[Revision tracking records]
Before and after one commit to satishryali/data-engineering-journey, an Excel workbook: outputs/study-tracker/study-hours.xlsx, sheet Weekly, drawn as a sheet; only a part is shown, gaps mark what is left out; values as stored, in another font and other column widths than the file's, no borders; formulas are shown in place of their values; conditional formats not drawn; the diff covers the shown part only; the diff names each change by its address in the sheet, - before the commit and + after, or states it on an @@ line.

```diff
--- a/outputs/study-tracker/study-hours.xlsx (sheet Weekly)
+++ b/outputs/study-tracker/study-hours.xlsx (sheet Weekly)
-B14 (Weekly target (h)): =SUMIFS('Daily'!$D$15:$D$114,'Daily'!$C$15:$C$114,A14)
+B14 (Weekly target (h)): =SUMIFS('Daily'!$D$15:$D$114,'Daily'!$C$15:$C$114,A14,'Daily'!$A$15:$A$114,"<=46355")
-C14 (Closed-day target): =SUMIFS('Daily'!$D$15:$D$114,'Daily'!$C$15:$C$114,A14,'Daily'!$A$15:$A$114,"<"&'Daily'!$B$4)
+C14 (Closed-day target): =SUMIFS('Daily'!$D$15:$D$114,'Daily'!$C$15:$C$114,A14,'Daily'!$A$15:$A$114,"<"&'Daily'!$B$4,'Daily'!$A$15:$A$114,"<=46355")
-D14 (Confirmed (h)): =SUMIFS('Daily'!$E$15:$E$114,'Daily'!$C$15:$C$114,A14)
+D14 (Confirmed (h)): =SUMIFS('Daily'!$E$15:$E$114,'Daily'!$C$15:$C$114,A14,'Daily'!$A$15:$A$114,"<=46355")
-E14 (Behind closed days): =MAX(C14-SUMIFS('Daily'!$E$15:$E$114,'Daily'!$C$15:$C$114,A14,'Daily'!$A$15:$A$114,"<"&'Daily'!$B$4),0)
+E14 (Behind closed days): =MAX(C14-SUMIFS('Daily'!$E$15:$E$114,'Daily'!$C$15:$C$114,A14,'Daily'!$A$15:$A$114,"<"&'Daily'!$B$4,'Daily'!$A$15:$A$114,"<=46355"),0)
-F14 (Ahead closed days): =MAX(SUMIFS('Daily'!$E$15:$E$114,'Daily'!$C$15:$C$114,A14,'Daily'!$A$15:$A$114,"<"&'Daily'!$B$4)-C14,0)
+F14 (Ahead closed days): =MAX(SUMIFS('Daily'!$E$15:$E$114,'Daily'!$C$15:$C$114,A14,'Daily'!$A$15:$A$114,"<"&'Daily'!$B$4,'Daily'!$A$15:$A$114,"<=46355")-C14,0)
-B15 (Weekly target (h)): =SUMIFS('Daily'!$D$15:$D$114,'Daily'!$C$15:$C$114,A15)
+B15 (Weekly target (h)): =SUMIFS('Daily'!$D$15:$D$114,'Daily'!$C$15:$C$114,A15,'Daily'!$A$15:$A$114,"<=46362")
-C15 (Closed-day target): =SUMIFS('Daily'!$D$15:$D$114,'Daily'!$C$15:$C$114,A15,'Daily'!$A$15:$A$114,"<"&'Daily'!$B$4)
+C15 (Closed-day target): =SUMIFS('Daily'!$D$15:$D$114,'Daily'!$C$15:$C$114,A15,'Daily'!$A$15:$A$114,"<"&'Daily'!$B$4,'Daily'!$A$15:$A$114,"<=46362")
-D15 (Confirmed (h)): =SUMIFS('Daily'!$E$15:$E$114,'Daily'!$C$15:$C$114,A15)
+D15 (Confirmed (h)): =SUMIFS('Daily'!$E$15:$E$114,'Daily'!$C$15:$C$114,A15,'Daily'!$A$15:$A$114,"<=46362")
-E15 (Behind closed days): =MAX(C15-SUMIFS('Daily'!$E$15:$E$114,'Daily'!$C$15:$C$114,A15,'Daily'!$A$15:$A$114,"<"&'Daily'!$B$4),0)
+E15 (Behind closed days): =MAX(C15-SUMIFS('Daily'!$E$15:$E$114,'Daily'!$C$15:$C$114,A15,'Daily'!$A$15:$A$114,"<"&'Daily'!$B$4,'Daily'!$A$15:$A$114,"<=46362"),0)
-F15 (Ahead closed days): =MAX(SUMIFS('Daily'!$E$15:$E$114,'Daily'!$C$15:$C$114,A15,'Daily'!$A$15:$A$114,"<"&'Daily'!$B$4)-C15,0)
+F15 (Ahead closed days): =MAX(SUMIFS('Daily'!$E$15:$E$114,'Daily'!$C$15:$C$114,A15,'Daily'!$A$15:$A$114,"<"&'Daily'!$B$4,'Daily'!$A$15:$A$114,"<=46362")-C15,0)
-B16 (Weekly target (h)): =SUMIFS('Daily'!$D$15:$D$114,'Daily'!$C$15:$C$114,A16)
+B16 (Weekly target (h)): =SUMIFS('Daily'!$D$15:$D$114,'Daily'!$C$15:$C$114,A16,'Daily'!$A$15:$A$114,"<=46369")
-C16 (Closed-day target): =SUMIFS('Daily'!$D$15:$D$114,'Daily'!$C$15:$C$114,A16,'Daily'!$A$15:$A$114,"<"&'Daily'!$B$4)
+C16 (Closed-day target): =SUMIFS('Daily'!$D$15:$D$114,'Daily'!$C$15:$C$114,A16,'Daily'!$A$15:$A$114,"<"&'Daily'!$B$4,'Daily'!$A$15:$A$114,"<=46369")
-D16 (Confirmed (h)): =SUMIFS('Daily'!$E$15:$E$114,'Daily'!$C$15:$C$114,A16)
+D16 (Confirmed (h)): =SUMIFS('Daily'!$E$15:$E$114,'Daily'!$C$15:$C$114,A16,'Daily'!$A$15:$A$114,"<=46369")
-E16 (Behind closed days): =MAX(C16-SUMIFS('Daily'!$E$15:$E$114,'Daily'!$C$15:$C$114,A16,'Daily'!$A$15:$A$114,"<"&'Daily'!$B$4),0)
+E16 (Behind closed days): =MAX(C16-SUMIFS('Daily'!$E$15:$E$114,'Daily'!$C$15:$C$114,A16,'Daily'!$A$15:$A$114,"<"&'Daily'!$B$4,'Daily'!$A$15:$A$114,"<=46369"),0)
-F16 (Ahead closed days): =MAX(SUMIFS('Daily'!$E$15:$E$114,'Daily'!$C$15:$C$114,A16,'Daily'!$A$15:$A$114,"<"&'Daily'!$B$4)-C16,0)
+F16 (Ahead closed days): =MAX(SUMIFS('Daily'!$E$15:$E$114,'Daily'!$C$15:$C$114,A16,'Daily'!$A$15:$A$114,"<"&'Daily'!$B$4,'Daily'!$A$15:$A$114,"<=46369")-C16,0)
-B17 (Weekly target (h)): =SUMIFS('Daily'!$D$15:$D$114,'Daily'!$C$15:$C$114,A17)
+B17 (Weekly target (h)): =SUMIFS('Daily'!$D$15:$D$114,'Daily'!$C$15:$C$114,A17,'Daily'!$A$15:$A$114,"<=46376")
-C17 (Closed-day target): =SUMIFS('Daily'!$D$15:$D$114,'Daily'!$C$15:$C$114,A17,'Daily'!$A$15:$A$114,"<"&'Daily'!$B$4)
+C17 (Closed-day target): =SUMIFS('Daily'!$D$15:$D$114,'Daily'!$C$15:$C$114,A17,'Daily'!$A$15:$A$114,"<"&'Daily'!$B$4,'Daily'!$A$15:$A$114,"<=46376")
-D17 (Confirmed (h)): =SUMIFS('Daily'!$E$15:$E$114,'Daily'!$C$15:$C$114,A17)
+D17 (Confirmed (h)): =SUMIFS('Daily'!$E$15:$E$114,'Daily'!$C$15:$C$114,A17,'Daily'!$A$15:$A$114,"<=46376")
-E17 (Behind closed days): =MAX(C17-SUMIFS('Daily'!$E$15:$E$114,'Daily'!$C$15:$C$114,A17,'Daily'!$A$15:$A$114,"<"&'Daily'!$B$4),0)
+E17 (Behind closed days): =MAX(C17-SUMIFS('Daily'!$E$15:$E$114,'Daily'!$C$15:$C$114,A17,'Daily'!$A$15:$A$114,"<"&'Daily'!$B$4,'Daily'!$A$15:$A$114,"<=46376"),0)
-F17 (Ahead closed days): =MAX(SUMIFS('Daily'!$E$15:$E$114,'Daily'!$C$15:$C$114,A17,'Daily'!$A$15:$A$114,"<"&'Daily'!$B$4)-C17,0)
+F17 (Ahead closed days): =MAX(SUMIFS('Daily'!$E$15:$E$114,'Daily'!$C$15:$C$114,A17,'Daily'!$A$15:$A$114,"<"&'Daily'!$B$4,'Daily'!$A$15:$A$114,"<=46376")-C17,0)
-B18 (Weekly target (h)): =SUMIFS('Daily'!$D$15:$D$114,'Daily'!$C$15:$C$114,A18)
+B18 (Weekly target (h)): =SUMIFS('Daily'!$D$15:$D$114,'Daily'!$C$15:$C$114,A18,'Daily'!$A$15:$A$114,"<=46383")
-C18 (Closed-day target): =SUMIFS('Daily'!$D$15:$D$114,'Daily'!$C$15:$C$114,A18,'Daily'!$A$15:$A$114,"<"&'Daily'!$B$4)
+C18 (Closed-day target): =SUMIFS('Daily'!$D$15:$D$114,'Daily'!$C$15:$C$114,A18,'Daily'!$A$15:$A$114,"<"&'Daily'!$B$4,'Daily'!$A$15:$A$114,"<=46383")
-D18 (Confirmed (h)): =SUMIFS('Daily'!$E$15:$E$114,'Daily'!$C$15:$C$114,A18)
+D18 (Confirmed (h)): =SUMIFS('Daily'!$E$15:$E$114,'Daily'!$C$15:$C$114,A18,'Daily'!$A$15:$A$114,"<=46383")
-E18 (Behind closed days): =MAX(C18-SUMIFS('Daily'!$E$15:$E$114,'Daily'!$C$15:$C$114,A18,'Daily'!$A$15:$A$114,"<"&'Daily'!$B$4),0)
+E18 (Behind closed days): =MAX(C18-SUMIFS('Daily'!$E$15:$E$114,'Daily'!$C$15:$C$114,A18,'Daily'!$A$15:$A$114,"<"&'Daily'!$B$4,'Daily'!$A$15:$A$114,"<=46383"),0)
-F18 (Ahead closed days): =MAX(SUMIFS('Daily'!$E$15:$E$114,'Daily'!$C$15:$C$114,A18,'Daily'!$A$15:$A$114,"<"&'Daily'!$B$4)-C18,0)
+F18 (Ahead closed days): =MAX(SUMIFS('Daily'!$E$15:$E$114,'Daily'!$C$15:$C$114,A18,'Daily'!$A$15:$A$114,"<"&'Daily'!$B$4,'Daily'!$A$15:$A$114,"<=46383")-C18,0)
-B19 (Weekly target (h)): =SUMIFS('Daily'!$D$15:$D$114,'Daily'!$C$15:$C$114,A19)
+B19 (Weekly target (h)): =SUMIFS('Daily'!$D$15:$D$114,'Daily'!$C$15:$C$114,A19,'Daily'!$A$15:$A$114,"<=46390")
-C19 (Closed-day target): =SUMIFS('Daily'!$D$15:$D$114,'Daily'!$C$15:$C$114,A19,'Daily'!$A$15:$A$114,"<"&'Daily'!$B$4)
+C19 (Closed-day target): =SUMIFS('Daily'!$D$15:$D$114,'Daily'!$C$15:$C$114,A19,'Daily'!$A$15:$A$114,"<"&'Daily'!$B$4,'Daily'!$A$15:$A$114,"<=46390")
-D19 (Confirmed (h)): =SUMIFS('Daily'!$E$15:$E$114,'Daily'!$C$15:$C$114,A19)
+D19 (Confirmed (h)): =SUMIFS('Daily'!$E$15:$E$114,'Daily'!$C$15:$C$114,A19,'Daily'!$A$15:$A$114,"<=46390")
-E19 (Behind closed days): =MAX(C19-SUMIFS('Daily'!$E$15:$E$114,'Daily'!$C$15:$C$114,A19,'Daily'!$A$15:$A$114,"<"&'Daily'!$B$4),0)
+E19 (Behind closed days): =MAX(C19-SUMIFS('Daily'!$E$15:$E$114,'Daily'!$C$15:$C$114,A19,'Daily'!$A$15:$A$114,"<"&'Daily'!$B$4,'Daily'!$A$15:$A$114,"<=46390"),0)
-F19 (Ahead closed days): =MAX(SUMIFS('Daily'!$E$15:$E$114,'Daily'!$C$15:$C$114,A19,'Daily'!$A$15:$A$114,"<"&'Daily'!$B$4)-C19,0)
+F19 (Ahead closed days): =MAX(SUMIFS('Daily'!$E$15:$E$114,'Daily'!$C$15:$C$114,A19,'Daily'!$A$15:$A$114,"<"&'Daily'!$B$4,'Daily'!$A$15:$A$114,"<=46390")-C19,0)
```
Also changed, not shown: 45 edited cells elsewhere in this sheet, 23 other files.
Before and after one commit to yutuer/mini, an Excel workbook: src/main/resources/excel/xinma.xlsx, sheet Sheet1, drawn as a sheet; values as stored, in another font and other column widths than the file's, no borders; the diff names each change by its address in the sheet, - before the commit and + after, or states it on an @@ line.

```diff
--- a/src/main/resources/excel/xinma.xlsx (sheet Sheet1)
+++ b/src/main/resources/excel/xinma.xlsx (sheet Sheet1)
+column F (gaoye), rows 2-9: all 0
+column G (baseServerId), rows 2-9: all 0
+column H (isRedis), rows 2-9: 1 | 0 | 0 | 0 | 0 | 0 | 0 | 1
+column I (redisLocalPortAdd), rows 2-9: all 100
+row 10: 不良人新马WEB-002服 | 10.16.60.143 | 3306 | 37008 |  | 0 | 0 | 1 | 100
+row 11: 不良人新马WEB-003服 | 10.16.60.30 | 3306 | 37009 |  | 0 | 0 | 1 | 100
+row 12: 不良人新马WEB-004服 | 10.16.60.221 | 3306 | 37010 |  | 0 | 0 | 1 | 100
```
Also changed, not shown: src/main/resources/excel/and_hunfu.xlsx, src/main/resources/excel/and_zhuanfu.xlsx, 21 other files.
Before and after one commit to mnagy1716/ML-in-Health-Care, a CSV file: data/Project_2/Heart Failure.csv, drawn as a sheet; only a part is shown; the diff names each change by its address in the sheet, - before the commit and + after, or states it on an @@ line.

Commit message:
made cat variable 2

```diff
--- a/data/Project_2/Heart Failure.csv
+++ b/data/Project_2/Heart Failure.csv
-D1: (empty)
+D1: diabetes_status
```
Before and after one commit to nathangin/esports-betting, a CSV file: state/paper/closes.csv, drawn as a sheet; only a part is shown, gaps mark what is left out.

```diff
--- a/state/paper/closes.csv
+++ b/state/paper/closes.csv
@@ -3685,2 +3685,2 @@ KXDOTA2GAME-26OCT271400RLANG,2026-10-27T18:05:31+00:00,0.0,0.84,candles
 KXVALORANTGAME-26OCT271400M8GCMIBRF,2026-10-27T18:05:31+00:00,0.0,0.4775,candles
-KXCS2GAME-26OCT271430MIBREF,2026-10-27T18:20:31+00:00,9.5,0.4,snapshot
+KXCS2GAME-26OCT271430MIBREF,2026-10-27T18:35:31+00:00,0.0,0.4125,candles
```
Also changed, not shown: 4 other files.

Activity — In the records above, collect each line with "resources".

Response to this task —
Before and after one commit to yutuer/mini, an Excel workbook: src/main/resources/excel/xinma.xlsx, sheet Sheet1, drawn as a sheet; values as stored, in another font and other column widths than the file's, no borders; the diff names each change by its address in the sheet, - before the commit and + after, or states it on an @@ line.
--- a/src/main/resources/excel/xinma.xlsx (sheet Sheet1)
+++ b/src/main/resources/excel/xinma.xlsx (sheet Sheet1)
Also changed, not shown: src/main/resources/excel/and_hunfu.xlsx, src/main/resources/excel/and_zhuanfu.xlsx, 21 other files.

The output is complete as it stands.